We live at a time of renewed historical consciousness-in part due to the events in the former "East," in part due to two decades of millennial pronouncements by many in the humanities and social sciences. Many declare that something called "Western modernity" has reached its culmination, and is either irrevocably disintegrating or is in urgent need of reconstruction. This way of talking, however, tends to conflate several centuries of intellectual history, failing to specify which "modernity" is at issue. In this essay, I will suggest that we can gain useful insight on current legal and cultural debates by situating ourselves in relation to that period of early twentieth-century intellectual history known as "Modernism," that phase of the history of "modernity" which has most shaped our own intellectual condition.
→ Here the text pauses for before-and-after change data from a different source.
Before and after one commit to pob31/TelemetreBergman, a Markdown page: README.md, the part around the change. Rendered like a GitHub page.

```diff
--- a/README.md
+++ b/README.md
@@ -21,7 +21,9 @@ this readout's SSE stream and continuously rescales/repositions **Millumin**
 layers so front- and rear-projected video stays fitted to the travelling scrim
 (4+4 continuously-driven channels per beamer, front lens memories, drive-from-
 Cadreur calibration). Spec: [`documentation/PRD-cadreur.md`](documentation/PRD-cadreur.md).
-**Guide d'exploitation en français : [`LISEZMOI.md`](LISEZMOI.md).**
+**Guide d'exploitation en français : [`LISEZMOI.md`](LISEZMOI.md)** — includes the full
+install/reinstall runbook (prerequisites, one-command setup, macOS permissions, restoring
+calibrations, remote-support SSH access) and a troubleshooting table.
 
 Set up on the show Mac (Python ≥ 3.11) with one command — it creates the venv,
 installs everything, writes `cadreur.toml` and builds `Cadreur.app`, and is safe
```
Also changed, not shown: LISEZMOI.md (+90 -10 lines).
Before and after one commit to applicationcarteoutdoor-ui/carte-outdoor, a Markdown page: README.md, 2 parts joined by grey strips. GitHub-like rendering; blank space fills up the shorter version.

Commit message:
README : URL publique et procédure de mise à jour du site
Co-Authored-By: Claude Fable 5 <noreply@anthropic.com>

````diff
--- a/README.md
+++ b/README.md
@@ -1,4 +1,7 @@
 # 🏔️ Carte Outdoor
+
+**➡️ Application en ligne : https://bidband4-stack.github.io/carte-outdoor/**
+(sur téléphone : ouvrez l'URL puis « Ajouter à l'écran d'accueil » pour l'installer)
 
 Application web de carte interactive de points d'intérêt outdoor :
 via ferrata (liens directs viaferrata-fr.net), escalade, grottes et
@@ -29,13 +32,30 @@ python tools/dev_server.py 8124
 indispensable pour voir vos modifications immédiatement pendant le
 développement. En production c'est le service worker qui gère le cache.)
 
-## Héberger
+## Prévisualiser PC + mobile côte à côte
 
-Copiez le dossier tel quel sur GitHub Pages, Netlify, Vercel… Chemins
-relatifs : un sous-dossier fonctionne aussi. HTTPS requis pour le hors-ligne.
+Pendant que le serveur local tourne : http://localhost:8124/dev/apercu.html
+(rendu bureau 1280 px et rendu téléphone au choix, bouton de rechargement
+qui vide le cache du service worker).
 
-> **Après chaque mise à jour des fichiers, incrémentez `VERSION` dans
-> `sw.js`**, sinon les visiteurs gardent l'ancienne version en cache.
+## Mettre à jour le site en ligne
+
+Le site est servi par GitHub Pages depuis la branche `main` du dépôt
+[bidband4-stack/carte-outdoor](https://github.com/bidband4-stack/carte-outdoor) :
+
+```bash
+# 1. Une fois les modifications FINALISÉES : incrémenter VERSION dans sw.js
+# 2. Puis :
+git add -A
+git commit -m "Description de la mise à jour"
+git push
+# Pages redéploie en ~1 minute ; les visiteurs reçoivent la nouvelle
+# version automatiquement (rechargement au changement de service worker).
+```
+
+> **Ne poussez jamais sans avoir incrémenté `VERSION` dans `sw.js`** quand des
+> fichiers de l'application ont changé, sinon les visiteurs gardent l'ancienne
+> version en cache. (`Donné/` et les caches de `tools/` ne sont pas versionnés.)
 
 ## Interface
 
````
Specifically, I will discuss the relationship between certain broad characteristics of Modernist cultural renewal and the changes wrought in international law by various legal writers between the World Wars. This juxtaposition of forms of law with other forms of culture should not be viewed as a claim of a direct correlation or "influence," but, rather, as indicating an overlapping series of responses to a common cultural situation. The juxtaposition suggests that transformations in legal thought can be productively viewed as participating in, and, indeed, partly creating, deep shifts in Western cultural history. The most important of such shifts in the first decades of our century, I would argue, was the advent of the central Modernist problematic: the paradoxical relationship between "primitivism" and experimentalism, a problematic that gave rise to a range of responses both among and within various cultural domains.